A broader April Gallup survey of public school parents who had heard at least a little about the standards found that just over half, or 52 percent of respondents, were somewhat or very positive about them. The newer, more specific poll found that only about one in three public school parents favor having their kids' teachers be guided by the Common Core standards.
The most common reason parents gave for opposing the standards was a belief that they will limit teachers' flexibility to offer instruction on what they think is best, a view shared by 65 percent of respondents. The next most common reasons were that teachers in the community oppose the standards (51 percent) the fact that they were initiated by the federal government (40 percent) and the belief that it would result in a national curriculum and national tests (38 percent).
On the other hand, 73 percent of supporters say that they support Common Core because they will help students learn more regardless of where they attend school. They also say the standards will result in tests that help the parents better understand what their kids are learning (53 percent), are more challenging than previous standards (42 percent) and they are supported by teachers in their communities (40 percent).
Meanwhile, the new poll finds that awareness of the new reading and math standards is widespread, with eight in 10 Americans reporting they have heard at least a little about Common Core. Roughly a third (34 percent) have heard only a little, and 17 percent say they have heard a great deal.

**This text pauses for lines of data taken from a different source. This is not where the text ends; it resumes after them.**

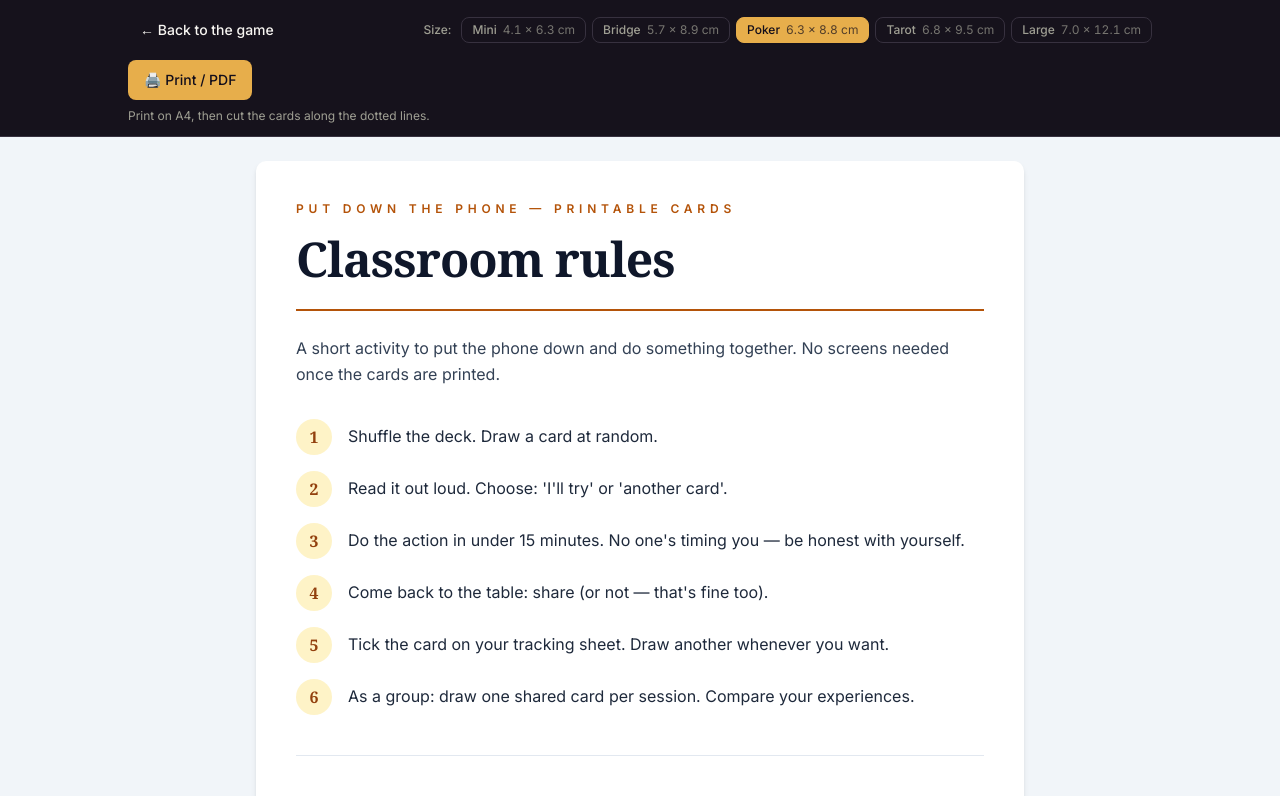
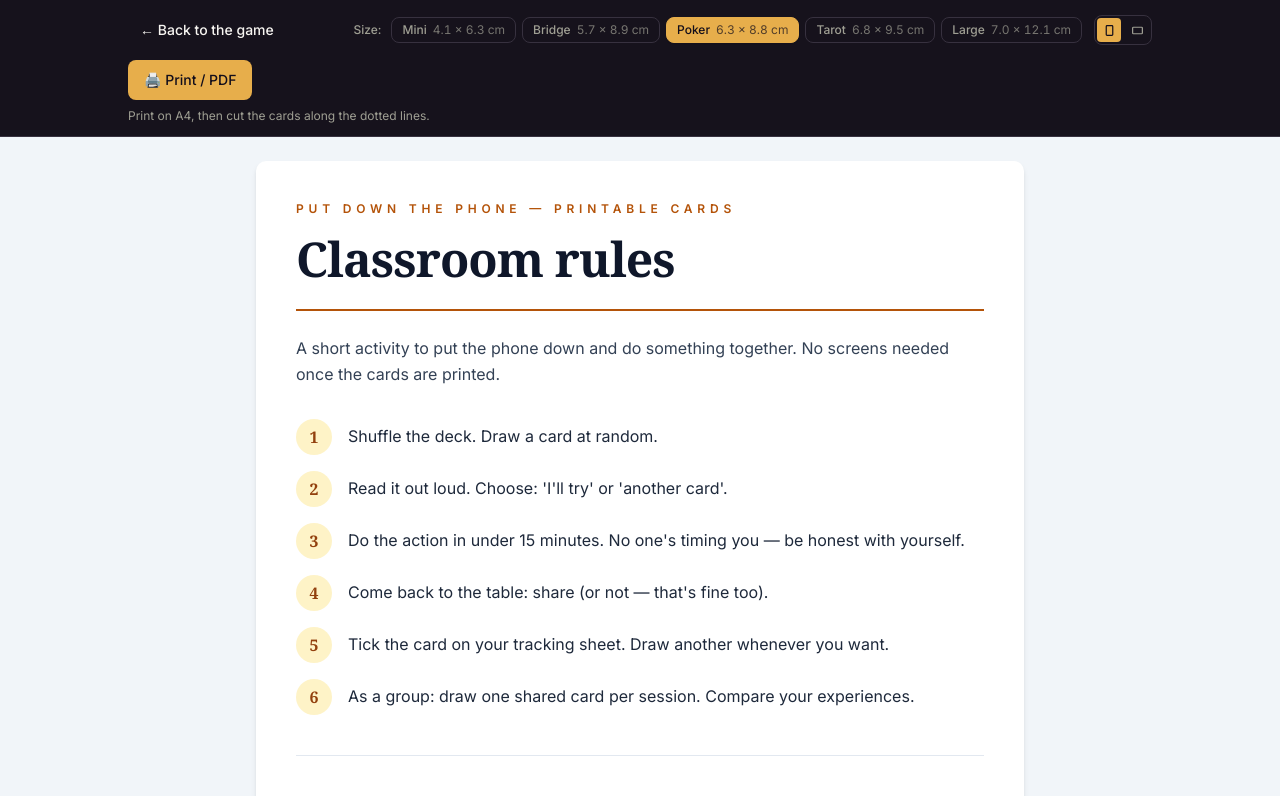
Before and after one commit to ZdorMak/detox-project, a Next.js app: page /en/jeu/imprimer in a window 1280 px wide. Shown: the top 796 px of the page. Built offline with nearby package versions, Linux system fonts and the light colour scheme.

Commit message:
feat(print): orientation toggle + tighter margins (5mm/4mm) + smaller gap (2mm) + align-start

```diff
--- a/src/components/challenges/PrintSizeControl.tsx
+++ b/src/components/challenges/PrintSizeControl.tsx
@@ -17,8 +17,14 @@ const SIZES = [
 ] as const;
 
 type SizeId = (typeof SIZES)[number]["id"];
-const DEFAULT_ID: SizeId = "poker";
-const STORAGE_KEY = "detox_print_size_v1";
+const DEFAULT_SIZE: SizeId = "poker";
+const SIZE_STORAGE_KEY = "detox_print_size_v1";
+
+type Orientation = "portrait" | "landscape";
+const DEFAULT_ORIENTATION: Orientation = "portrait";
+const ORIENTATION_STORAGE_KEY = "detox_print_orientation_v1";
+
+const PAGE_STYLE_ID = "pd-print-page-rule";
 
 interface PrintSizeControlProps {
   /** Optional left-side label (translated). */
@@ -26,32 +32,53 @@ interface PrintSizeControlProps {
 }
 
 /**
- * Compact 5-button segmented control to choose the printed card size.
+ * Compact toolbar control: card size (5 presets) + page orientation.
  *
- * Sets two CSS custom properties on `<html>`: `--card-w` and `--card-h`,
- * both in `mm`. The PrintableDeck reads those variables, so the live
- * preview matches what comes out of the printer. The choice is persisted
- * to localStorage so you don't have to re-pick after a refresh.
+ * On change it does two things:
+ *   1. Sets `--card-w` / `--card-h` CSS variables on `<html>` so the live
+ *      preview and the printed output share the same physical dimensions.
+ *   2. Injects/updates a `<style>` tag with an `@page` rule so the print
+ *      orientation matches the choice — Vercel SSR can't customise this
+ *      per-user, but a dynamic stylesheet works fine.
+ *
+ * Both choices are persisted to localStorage so the next visit remembers
+ * what the user printed last time.
  *
  * Hidden when printing — the buttons themselves are not part of the
  * deliverable.
  */
 export function PrintSizeControl({ label }: PrintSizeControlProps) {
-  const [selected, setSelected] = useState<SizeId>(DEFAULT_ID);
+  const [selectedSize, setSelectedSize] = useState<SizeId>(DEFAULT_SIZE);
+  const [orientation, setOrientation] = useState<Orientation>(
+    DEFAULT_ORIENTATION,
+  );
 
-  // Hydrate from localStorage on mount and apply the resulting size.
+  // Hydrate from localStorage on mount and apply both choices.
   useEffect(() => {
-    const saved =
-      typeof window !== "undefined"
-        ? (window.localStorage.getItem(STORAGE_KEY) as SizeId | null)
-        : null;
-    const id =
-      saved && SIZES.some((s) => s.id === saved) ? saved : DEFAULT_ID;
-    setSelected(id);
-    apply(id);
+    if (typeof window === "undefined") return;
+
+    const savedSize = window.localStorage.getItem(SIZE_STORAGE_KEY) as
+      | SizeId
+      | null;
+    const sizeId =
+      savedSize && SIZES.some((s) => s.id === savedSize)
+        ? savedSize
+        : DEFAULT_SIZE;
+    setSelectedSize(sizeId);
+    applySize(sizeId);
+
+    const savedOrient = window.localStorage.getItem(
+      ORIENTATION_STORAGE_KEY,
+    ) as Orientation | null;
+    const orientId: Orientation =
+      savedOrient === "portrait" || savedOrient === "landscape"
+        ? savedOrient
+        : DEFAULT_ORIENTATION;
+    setOrientation(orientId);
+    applyOrientation(orientId);
   }, []);
 
-  const apply = (id: SizeId) => {
+  const applySize = (id: SizeId) => {
     const s = SIZES.find((x) => x.id === id) ?? SIZES[2];
     if (typeof document === "undefined") return;
     const root = document.documentElement;
@@ -59,17 +86,40 @@ export function PrintSizeControl({ label }: PrintSizeControlProps) {
     root.style.setProperty("--card-h", `${s.h}mm`);
   };
 
-  const choose = (id: SizeId) => {
-    setSelected(id);
-    apply(id);
+  const applyOrientation = (o: Orientation) => {
+    if (typeof document === "undefined") return;
+    let el = document.getElementById(PAGE_STYLE_ID) as HTMLStyleElement | null;
+    if (!el) {
+      el = document.createElement("style");
+      el.id = PAGE_STYLE_ID;
+      document.head.appendChild(el);
+    }
+    // Tighter margins on landscape (more horizontal room for cards).
+    const margin = o === "landscape" ? "4mm" : "5mm";
+    el.textContent = `@media print { @page { size: A4 ${o}; margin: ${margin}; } }`;
+  };
+
+  const chooseSize = (id: SizeId) => {
+    setSelectedSize(id);
+    applySize(id);
     if (typeof window !== "undefined") {
-      window.localStorage.setItem(STORAGE_KEY, id);
+      window.localStorage.setItem(SIZE_STORAGE_KEY, id);
+    }
+  };
+
+  const chooseOrientation = (o: Orientation) => {
+    setOrientation(o);
+    applyOrientation(o);
+    if (typeof window !== "undefined") {
+      window.localStorage.setItem(ORIENTATION_STORAGE_KEY, o);
     }
   };
 
   return (
+    <div className="flex flex-wrap items-center gap-3 print:hidden">
+      {/* Size picker */}
       <div
-      className="flex flex-wrap items-center gap-1.5 print:hidden"
+        className="flex flex-wrap items-center gap-1.5"
         role="radiogroup"
         aria-label={label ?? "Card size"}
       >
@@ -79,7 +129,7 @@ export function PrintSizeControl({ label }: PrintSizeControlProps) {
           </span>
         )}
         {SIZES.map((s) => {
-        const active = selected === s.id;
+          const active = selectedSize === s.id;
           return (
             <button
               key={s.id}
@@ -87,7 +137,7 @@ export function PrintSizeControl({ label }: PrintSizeControlProps) {
               role="radio"
               aria-checked={active}
               title={`${s.w} × ${s.h} mm`}
-            onClick={() => choose(s.id)}
+              onClick={() => chooseSize(s.id)}
               className={cn(
                 "inline-flex items-center gap-1.5 whitespace-nowrap rounded-md border px-2.5 py-1 text-xs transition-colors",
                 "focus-visible:outline-none focus-visible:ring-2 focus-visible:ring-ring focus-visible:ring-offset-1",
@@ -102,5 +152,93 @@ export function PrintSizeControl({ label }: PrintSizeControlProps) {
           );
         })}
       </div>
+
+      {/* Orientation toggle */}
+      <div
+        className="flex items-center gap-1 rounded-md border border-border bg-background p-0.5"
+        role="radiogroup"
+        aria-label="Page orientation"
+      >
+        <OrientationButton
+          id="portrait"
+          active={orientation === "portrait"}
+          onClick={() => chooseOrientation("portrait")}
+        />
+        <OrientationButton
+          id="landscape"
+          active={orientation === "landscape"}
+          onClick={() => chooseOrientation("landscape")}
+        />
+      </div>
+    </div>
   );
 }
+
+/**
+ * Single orientation button — small icon, no text. Universal symbol works
+ * across all 4 locales.
+ */
+function OrientationButton({
+  id,
+  active,
+  onClick,
+}: {
+  id: Orientation;
+  active: boolean;
+  onClick: () => void;
+}) {
+  return (
+    <button
+      type="button"
+      role="radio"
+      aria-checked={active}
+      aria-label={id}
+      title={id === "portrait" ? "Portrait" : "Landscape"}
+      onClick={onClick}
+      className={cn(
+        "inline-flex h-6 w-6 items-center justify-center rounded transition-colors",
+        active
+          ? "bg-primary text-primary-foreground"
+          : "text-muted-foreground hover:bg-accent hover:text-foreground",
+      )}
+    >
+      {id === "portrait" ? <PortraitIcon /> : <LandscapeIcon />}
+    </button>
+  );
+}
+
+function PortraitIcon() {
+  return (
+    <svg
+      viewBox="0 0 16 16"
+      width="13"
+      height="13"
+      fill="none"
+      stroke="currentColor"
+      strokeWidth="1.5"
+      strokeLinecap="round"
+      strokeLinejoin="round"
+      aria-hidden="true"
+    >
+      <rect x="4" y="2" width="8" height="12" rx="1" />
+    </svg>
+  );
+}
+
+function LandscapeIcon() {
+  return (
+    <svg
+      viewBox="0 0 16 16"
+      width="13"
+      height="13"
+      fill="none"
+      stroke="currentColor"
+      strokeWidth="1.5"
+      strokeLinecap="round"
+      strokeLinejoin="round"
+      aria-hidden="true"
+    >
+      <rect x="2" y="4" width="12" height="8" rx="1" />
+    </svg>
+  );
+}
--- a/src/components/challenges/PrintableDeck.tsx
+++ b/src/components/challenges/PrintableDeck.tsx
@@ -67,6 +67,7 @@ export function PrintableDeck({ cardTexts, labels }: PrintableDeckProps) {
               display: flex;
               flex-wrap: wrap;
               justify-content: center;
+              align-content: flex-start;
               gap: var(--card-gap);
             }
             .pd-card {
@@ -106,9 +107,11 @@ export function PrintableDeck({ cardTexts, labels }: PrintableDeckProps) {
              * default to save ink. */
             @media print {
               body { background: white !important; }
-              @page { size: A4 portrait; margin: 1cm; }
-              .pd-page-rules { break-after: page; box-shadow: none !important; }
-              .pd-card-grid { gap: 3mm; }
+              /* @page rule is injected dynamically by PrintSizeControl so the
+               * user can flip orientation. This default applies if no JS yet. */
+              @page { size: A4 portrait; margin: 5mm; }
+              .pd-page-rules { break-after: page; box-shadow: none !important; padding: 12mm !important; }
+              .pd-card-grid { gap: 2mm; align-content: flex-start; }
               /* GLOBAL color-adjust — covers cards, rules-page chips, halos,
                * gradients, borders, shadows. Browsers strip these by default. */
               *,
```
Lines whose indentation alone changed are shown as unchanged.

Education remains one of the areas where Americans largely oppose federal involvement in the local school system, with 56 percent of parents saying that the local school board should have the greatest influence in what is being taught.
Just 15 percent say the federal government should have the greatest influence in deciding, and 28 percent giving preference to the state government.
The Common Core standards were developed by the states and they are backed by President Obama and Education Secretary Arne Duncan. The federal government is also giving $360 million to the group of states writing the new tests based around the standards.
Opposition to the standards has become a rallying point for many Republican politicians. Gov. Bobby Jindal, R-Louisiana, has been one of the fiercest opponents, despite his early support for the standards, attempting to halt implementation of Common Core in his state. In June, he issued an executive order withdrawing Louisiana from the group of states that were crafting new standardized tests based on the standards, only to find the move publicly rejected by the state superintendant of education. Jindal argued that Louisiana's involvement in the testing consortium violates state procurement laws.
A judge rejected that argument Tuesday, arguing that Jindal's actions had created confusion and uncertainty and that he had failed to prove a violation of state law.